[[ Data, beginning ]]

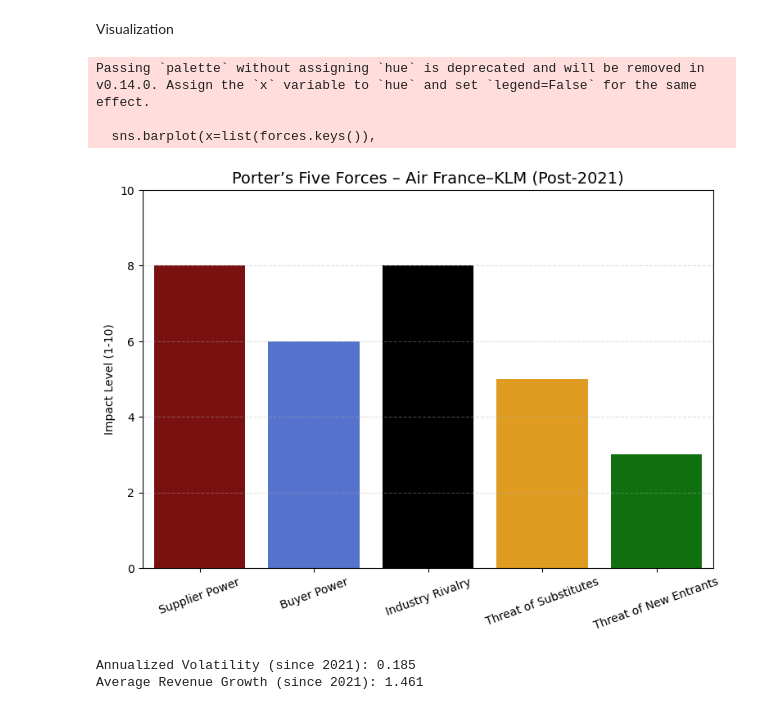
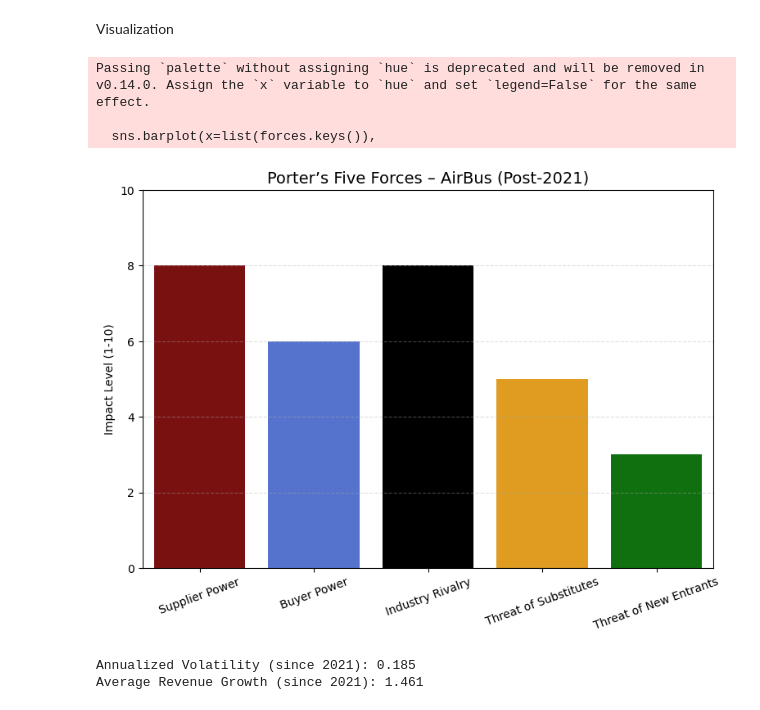
Before and after one commit to bigaka1X/Corporate_Strategy_AMSE_2026, a Jupyter notebook: strategy_course.ipynb, the cells around one changed output. Saved outputs shown, nothing was run; the diff lists cells and outputs as text; code cells hidden in the pictures.

```diff
--- a/strategy_course.ipynb
+++ b/strategy_course.ipynb
@@ -20,12 +20,12 @@ Air France is one of the main European airlines and a central player in internat
 # %%
 print("Section 2: Financial Analysis")
 try:
-  air_france_stock = yf.Ticker("AIRFRANCE.PA")
-  air_france_history = air_france_stock.history(period="5y")
-  if air_france_history.empty:
-    raise ValueError("No data available for Air France.")
+  air_bus_stock = yf.Ticker("AIR.PA")
+  air_bus_history = air_bus_stock.history(period="5y")
+  if air_bus_history.empty:
+    raise ValueError("No data available for AirBus.")
 except:
-  print("Using sample data as Air France stock data may not be public.")
+  print("Using sample data as AirBus stock data may not be public.")
   # Updated frequency from 'M' to 'ME' for month-end frequency
   dates = pd.date_range(start='2021-01-01', periods=60, freq='M')
   prices = np.linspace(50, 300, 60) + np.random.normal(0, 20, 60)
@@ -56,12 +226,12 @@ Weak revenue growth -> strong buyer power
 Capital intensity & duopoly -> high supplier power
 # %%
 # Calculate volatility from air_france_history
-daily_returns = air_france_history['Close'].pct_change().dropna()
+daily_returns = air_bus_history['Close'].pct_change().dropna()
 volatility = daily_returns.std()
 
 # Calculate a proxy for revenue growth from air_france_history
 # Using the overall stock price change as a proxy for financial performance growth
-revenue_growth = (air_france_history['Close'].iloc[-1] - air_france_history['Close'].iloc[0]) / air_france_history['Close'].iloc[0]
+revenue_growth = (air_bus_history['Close'].iloc[-1] - air_bus_history['Close'].iloc[0]) / air_bus_history['Close'].iloc[0]
 
 supplier_power = 8  # Airbus/Boeing dependence + fuel exposure
 buyer_power = 7 if revenue_growth < 0.05 else 6
@@ -81,23 +251,23 @@ Visualization
 # %%
 plt.figure(figsize=(9,6))
 colors = ["darkred","royalblue","black","orange","green"]
 
 sns.barplot(x=list(forces.keys()),
             y=list(forces.values()),
             palette=colors)
 
-plt.title("Porter’s Five Forces – Air France–KLM (Post-2021)", fontsize=14)
+plt.title("Porter’s Five Forces – AirBus (Post-2021)", fontsize=14)
 plt.ylabel("Impact Level (1-10)")
 plt.xticks(rotation=20)
 plt.ylim(0,10)
 plt.grid(axis='y', linestyle='--', alpha=0.4)
 
 plt.show()
 # %% [output]
 Passing `palette` without assigning `hue` is deprecated and will be removed in v0.14.0. Assign the `x` variable to `hue` and set `legend=False` for the same effect.
 
   sns.barplot(x=list(forces.keys()),
-[figure, old version]
+[figure, new version]
 # %%
 print("Annualized Volatility (since 2021):", round(volatility,3))
 print("Average Revenue Growth (since 2021):", round(revenue_growth,3))
```
Also changed, not shown: parts of 13 cells of this notebook.
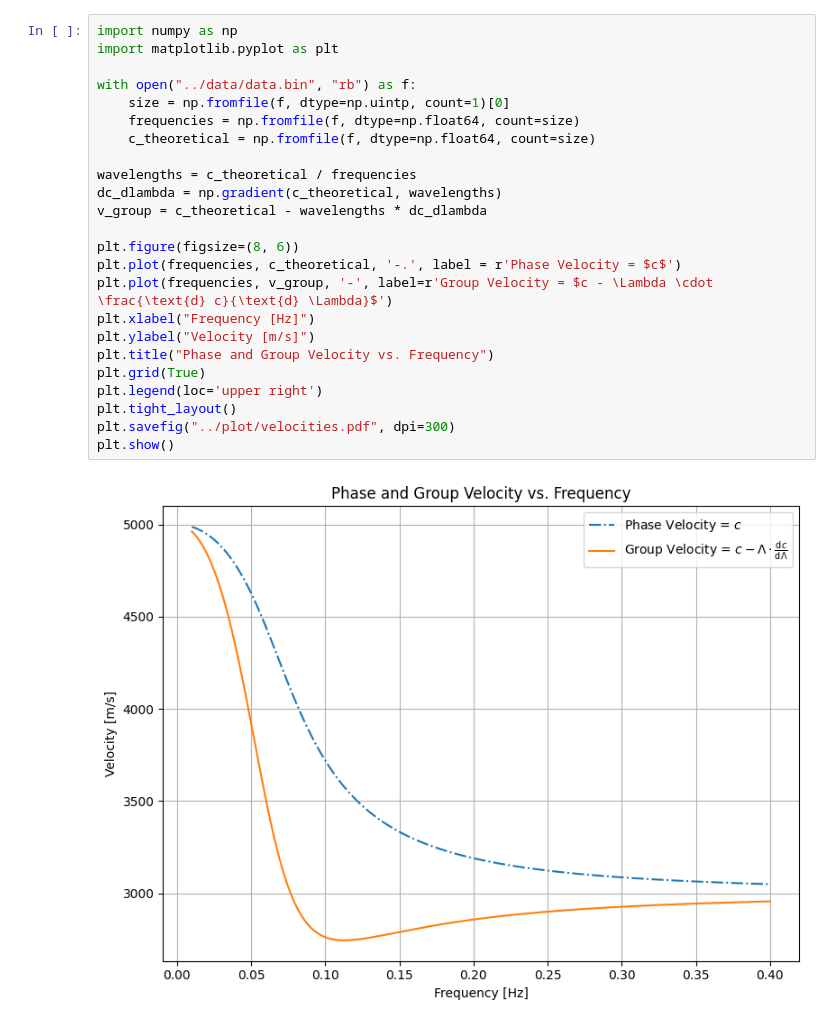
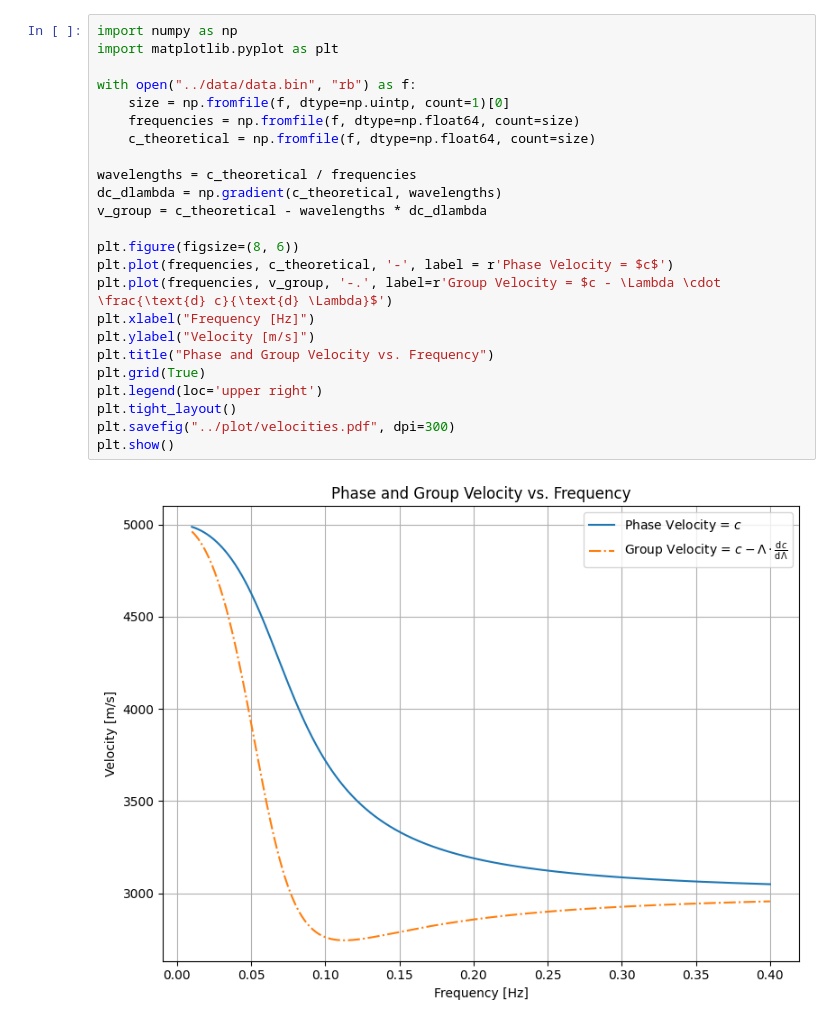
Before and after one commit to Gauss963/LoveWave-Solver, a Jupyter notebook: src/plot_from_cc.ipynb, the cells around one changed output. Saved outputs shown, nothing was run; the diff lists cells and outputs as text.

```diff
--- a/src/plot_from_cc.ipynb
+++ b/src/plot_from_cc.ipynb
@@ -1,26 +1,26 @@
 # %%
 import numpy as np
 import matplotlib.pyplot as plt
 
 with open("../data/data.bin", "rb") as f:
     size = np.fromfile(f, dtype=np.uintp, count=1)[0]
     frequencies = np.fromfile(f, dtype=np.float64, count=size)
     c_theoretical = np.fromfile(f, dtype=np.float64, count=size)
 
 wavelengths = c_theoretical / frequencies
 dc_dlambda = np.gradient(c_theoretical, wavelengths)
 v_group = c_theoretical - wavelengths * dc_dlambda
 
 plt.figure(figsize=(8, 6))
-plt.plot(frequencies, c_theoretical, '-.', label = r'Phase Velocity = $c$')
-plt.plot(frequencies, v_group, '-', label=r'Group Velocity = $c - \Lambda \cdot \frac{\text{d} c}{\text{d} \Lambda}$')
+plt.plot(frequencies, c_theoretical, '-', label = r'Phase Velocity = $c$')
+plt.plot(frequencies, v_group, '-.', label=r'Group Velocity = $c - \Lambda \cdot \frac{\text{d} c}{\text{d} \Lambda}$')
 plt.xlabel("Frequency [Hz]")
 plt.ylabel("Velocity [m/s]")
 plt.title("Phase and Group Velocity vs. Frequency")
 plt.grid(True)
 plt.legend(loc='upper right')
 plt.tight_layout()
 plt.savefig("../plot/velocities.pdf", dpi=300)
 plt.show()
 # %% [output]
-[figure, old version]
+[figure, new version]
```
Also changed, not shown: 2 other files.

[[ Data, end ]]

Copy out all the data above exactly as written. Skip the pictures.

Before and after one commit to bigaka1X/Corporate_Strategy_AMSE_2026, a Jupyter notebook: strategy_course.ipynb, the cells around one changed output. Saved outputs shown, nothing was run; the diff lists cells and outputs as text; code cells hidden in the pictures.

```diff
--- a/strategy_course.ipynb
+++ b/strategy_course.ipynb
@@ -20,12 +20,12 @@ Air France is one of the main European airlines and a central player in internat
 # %%
 print("Section 2: Financial Analysis")
 try:
-  air_france_stock = yf.Ticker("AIRFRANCE.PA")
-  air_france_history = air_france_stock.history(period="5y")
-  if air_france_history.empty:
-    raise ValueError("No data available for Air France.")
+  air_bus_stock = yf.Ticker("AIR.PA")
+  air_bus_history = air_bus_stock.history(period="5y")
+  if air_bus_history.empty:
+    raise ValueError("No data available for AirBus.")
 except:
-  print("Using sample data as Air France stock data may not be public.")
+  print("Using sample data as AirBus stock data may not be public.")
   # Updated frequency from 'M' to 'ME' for month-end frequency
   dates = pd.date_range(start='2021-01-01', periods=60, freq='M')
   prices = np.linspace(50, 300, 60) + np.random.normal(0, 20, 60)
@@ -56,12 +226,12 @@ Weak revenue growth -> strong buyer power
 Capital intensity & duopoly -> high supplier power
 # %%
 # Calculate volatility from air_france_history
-daily_returns = air_france_history['Close'].pct_change().dropna()
+daily_returns = air_bus_history['Close'].pct_change().dropna()
 volatility = daily_returns.std()
 
 # Calculate a proxy for revenue growth from air_france_history
 # Using the overall stock price change as a proxy for financial performance growth
-revenue_growth = (air_france_history['Close'].iloc[-1] - air_france_history['Close'].iloc[0]) / air_france_history['Close'].iloc[0]
+revenue_growth = (air_bus_history['Close'].iloc[-1] - air_bus_history['Close'].iloc[0]) / air_bus_history['Close'].iloc[0]
 
 supplier_power = 8  # Airbus/Boeing dependence + fuel exposure
 buyer_power = 7 if revenue_growth < 0.05 else 6
@@ -81,23 +251,23 @@ Visualization
 # %%
 plt.figure(figsize=(9,6))
 colors = ["darkred","royalblue","black","orange","green"]
 
 sns.barplot(x=list(forces.keys()),
             y=list(forces.values()),
             palette=colors)
 
-plt.title("Porter’s Five Forces – Air France–KLM (Post-2021)", fontsize=14)
+plt.title("Porter’s Five Forces – AirBus (Post-2021)", fontsize=14)
 plt.ylabel("Impact Level (1-10)")
 plt.xticks(rotation=20)
 plt.ylim(0,10)
 plt.grid(axis='y', linestyle='--', alpha=0.4)
 
 plt.show()
 # %% [output]
 Passing `palette` without assigning `hue` is deprecated and will be removed in v0.14.0. Assign the `x` variable to `hue` and set `legend=False` for the same effect.
 
   sns.barplot(x=list(forces.keys()),
-[figure, old version]
+[figure, new version]
 # %%
 print("Annualized Volatility (since 2021):", round(volatility,3))
 print("Average Revenue Growth (since 2021):", round(revenue_growth,3))
```
Also changed, not shown: parts of 13 cells of this notebook.
Before and after one commit to Gauss963/LoveWave-Solver, a Jupyter notebook: src/plot_from_cc.ipynb, the cells around one changed output. Saved outputs shown, nothing was run; the diff lists cells and outputs as text.

```diff
--- a/src/plot_from_cc.ipynb
+++ b/src/plot_from_cc.ipynb
@@ -1,26 +1,26 @@
 # %%
 import numpy as np
 import matplotlib.pyplot as plt
 
 with open("../data/data.bin", "rb") as f:
     size = np.fromfile(f, dtype=np.uintp, count=1)[0]
     frequencies = np.fromfile(f, dtype=np.float64, count=size)
     c_theoretical = np.fromfile(f, dtype=np.float64, count=size)
 
 wavelengths = c_theoretical / frequencies
 dc_dlambda = np.gradient(c_theoretical, wavelengths)
 v_group = c_theoretical - wavelengths * dc_dlambda
 
 plt.figure(figsize=(8, 6))
-plt.plot(frequencies, c_theoretical, '-.', label = r'Phase Velocity = $c$')
-plt.plot(frequencies, v_group, '-', label=r'Group Velocity = $c - \Lambda \cdot \frac{\text{d} c}{\text{d} \Lambda}$')
+plt.plot(frequencies, c_theoretical, '-', label = r'Phase Velocity = $c$')
+plt.plot(frequencies, v_group, '-.', label=r'Group Velocity = $c - \Lambda \cdot \frac{\text{d} c}{\text{d} \Lambda}$')
 plt.xlabel("Frequency [Hz]")
 plt.ylabel("Velocity [m/s]")
 plt.title("Phase and Group Velocity vs. Frequency")
 plt.grid(True)
 plt.legend(loc='upper right')
 plt.tight_layout()
 plt.savefig("../plot/velocities.pdf", dpi=300)
 plt.show()
 # %% [output]
-[figure, old version]
+[figure, new version]
```
Also changed, not shown: 2 other files.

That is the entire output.